Assad said Turkey’s leader Erdogan has ‘big dreams to be a leader, to be a Muslim brotherhood sultan . . . he wants a merger between the experiment of Sultanate and that of the new Muslim brotherhood that he has built his big aspirations on. . . . Those dreams have collapsed now . . . the thing that remains to him now is that his masters respond to him. Erdogan and Davutoglu have proven in this crisis that they are mere puppets which have a big dream in Syria which is the dream of a buffer zone . . . it is the last dream after the failure of all their previous dreams in Syria.’

Assad said the relations between Syria, Egypt and Iraq are the base of Arab civilisations throughout history – ‘There are a number of institutions in Egypt that refused to sever relations and continued communication with Syria, and we have listened to a national and pan-Arab discourse from them . . .

‘I don’t want to hold the brothers in Egypt responsible . . . perhaps the conditions are very pressing . . . what we want, in the first phase, is for Egypt not to be a launch-pad against Syria or against others in the Arab countries, but in the second phase we want Egypt to play the role of the important country which helps the other Arab countries . . .
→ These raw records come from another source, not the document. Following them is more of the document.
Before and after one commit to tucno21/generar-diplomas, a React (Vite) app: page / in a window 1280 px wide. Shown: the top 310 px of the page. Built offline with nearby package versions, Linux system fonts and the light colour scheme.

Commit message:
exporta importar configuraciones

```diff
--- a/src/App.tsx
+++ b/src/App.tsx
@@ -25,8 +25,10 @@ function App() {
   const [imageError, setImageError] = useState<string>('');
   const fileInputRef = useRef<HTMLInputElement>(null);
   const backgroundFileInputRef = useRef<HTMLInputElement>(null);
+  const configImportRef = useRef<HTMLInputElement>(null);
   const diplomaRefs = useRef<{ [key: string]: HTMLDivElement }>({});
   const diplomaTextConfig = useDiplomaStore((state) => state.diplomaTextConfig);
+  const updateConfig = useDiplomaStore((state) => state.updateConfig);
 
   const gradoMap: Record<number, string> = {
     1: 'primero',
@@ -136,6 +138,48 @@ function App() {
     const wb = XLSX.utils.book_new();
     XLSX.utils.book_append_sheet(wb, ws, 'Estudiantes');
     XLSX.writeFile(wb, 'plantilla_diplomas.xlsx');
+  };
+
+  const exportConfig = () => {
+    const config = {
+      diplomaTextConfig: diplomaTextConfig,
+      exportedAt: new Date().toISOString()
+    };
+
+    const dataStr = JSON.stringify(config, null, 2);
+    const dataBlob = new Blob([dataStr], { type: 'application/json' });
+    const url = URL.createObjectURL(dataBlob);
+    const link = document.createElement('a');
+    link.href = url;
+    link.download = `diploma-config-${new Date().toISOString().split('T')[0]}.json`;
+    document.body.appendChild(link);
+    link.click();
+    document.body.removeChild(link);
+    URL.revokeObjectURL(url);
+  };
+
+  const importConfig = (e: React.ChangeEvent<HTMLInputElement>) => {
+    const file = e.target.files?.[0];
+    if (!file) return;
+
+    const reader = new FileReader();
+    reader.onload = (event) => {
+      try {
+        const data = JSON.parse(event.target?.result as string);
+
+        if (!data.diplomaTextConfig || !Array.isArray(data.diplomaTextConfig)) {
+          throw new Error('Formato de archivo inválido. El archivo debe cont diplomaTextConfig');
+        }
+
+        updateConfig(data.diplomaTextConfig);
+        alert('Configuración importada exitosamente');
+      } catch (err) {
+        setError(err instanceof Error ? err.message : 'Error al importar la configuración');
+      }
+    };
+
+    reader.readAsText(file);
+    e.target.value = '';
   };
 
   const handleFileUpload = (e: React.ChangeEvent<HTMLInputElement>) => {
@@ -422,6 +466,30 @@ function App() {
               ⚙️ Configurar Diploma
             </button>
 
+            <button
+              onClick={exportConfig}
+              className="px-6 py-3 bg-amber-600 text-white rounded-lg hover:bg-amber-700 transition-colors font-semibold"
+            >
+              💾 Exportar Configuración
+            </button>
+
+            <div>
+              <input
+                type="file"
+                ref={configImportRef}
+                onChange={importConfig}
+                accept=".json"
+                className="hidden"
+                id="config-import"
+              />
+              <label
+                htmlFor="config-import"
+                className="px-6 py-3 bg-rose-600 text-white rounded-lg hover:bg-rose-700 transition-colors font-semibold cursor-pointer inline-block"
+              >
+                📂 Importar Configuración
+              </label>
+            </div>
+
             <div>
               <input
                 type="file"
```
‘Syria believes that it stands in the same trench as the Egyptian army and the Egyptian people against terrorists who change their names.’ As for additional measures to ease some livelihood crises regarding Syrian citizens, Assad said: ‘We have begun projects of reconstruction . . . they are most important for any country destroyed by war . . . these projects run with steady steps forwards and there are productive projects on hand.’